The removal of parking spaces on a street to make room for protected lanes generated the greatest concern among respondents. Even when a minimal amount of parking was eliminated, about half of the respondents had a negative perception of the bike lanes.
Yet the construction of protected bike lanes was seen as desirable even outside of urban settings, within neighborhoods. Only 14 percent felt the lanes had a negative impact there; 43 percent saw it as a positive.
While there were no crashes between bikes and cars during the study’s time frame, the question of how to handle the fact that sometimes cars are turning at intersections while bikes intend to drive through remains thorny. One expensive but almost foolproof option exists in Chicago, where cyclists have their own traffic signals. Other cities use a limited-entry method that requires turning vehicles to enter a mixed-use lane; bikes continue forward on such a lane while cars turn right, avoiding the bicyclists. This method seems to have a clear benefit, though the study that found that in Portland, where such a system is used, the bicyclists did not handle the intersection correctly, so additional outreach about the method is required.

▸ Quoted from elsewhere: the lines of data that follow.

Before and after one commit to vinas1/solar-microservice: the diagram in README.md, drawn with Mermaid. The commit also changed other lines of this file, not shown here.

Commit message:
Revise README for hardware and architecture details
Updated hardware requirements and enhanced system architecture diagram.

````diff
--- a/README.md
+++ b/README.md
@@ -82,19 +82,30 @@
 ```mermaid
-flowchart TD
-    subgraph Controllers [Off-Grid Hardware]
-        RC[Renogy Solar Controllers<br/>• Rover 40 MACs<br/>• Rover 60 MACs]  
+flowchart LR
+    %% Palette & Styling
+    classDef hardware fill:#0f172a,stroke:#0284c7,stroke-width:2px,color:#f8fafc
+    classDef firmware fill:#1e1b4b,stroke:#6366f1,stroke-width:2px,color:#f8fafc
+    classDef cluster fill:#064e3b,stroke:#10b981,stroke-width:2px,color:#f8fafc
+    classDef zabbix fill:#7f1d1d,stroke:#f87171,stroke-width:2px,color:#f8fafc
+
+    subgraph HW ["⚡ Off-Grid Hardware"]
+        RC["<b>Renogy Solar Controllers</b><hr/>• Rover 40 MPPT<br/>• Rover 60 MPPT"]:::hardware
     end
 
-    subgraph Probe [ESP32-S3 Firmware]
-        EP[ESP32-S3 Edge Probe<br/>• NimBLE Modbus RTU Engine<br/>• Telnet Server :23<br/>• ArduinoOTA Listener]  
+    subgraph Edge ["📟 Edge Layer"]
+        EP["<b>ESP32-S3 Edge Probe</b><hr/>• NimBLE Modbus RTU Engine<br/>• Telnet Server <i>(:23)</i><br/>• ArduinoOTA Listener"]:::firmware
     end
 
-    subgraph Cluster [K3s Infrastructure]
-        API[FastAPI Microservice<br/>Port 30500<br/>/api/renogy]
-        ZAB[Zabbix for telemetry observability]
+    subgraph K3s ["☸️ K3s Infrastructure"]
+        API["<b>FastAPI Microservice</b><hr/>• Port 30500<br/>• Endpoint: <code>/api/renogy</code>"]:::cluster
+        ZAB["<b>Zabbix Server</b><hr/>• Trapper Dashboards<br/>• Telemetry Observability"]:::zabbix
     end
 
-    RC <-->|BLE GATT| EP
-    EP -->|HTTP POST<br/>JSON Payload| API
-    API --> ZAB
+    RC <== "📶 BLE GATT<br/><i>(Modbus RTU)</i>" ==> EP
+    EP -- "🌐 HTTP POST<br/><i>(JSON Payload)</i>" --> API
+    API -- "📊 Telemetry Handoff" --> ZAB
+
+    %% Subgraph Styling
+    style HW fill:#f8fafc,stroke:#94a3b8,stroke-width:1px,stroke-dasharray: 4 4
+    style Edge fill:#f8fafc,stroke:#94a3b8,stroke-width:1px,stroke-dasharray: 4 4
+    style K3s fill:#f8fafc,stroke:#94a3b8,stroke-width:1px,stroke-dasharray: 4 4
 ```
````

Monsere sees the intersection portion of this study as a first step; additional research on the relative benefits of different intersection arrangements is required. “We looked at intersections and how they performed, but there wasn’t enough information about the safety of the different intersection designs yet,” he says. “There are some clear indications about which designs might work better and do a better job of absorbing traffic, but there are still some unanswered questions.”
The next step for engineers like Monsere and advocates like Roskowski and Goodno is to determine the best way to integrate these bike lanes with already-existing transportation options in a city. “There’s a realization that streets are for moving people, not just cars, and the engineering world is being asked to move quickly to meet that demand,” Roskowski says. “The design manuals of 2020 are going to look a lot different than the manuals of 2010.”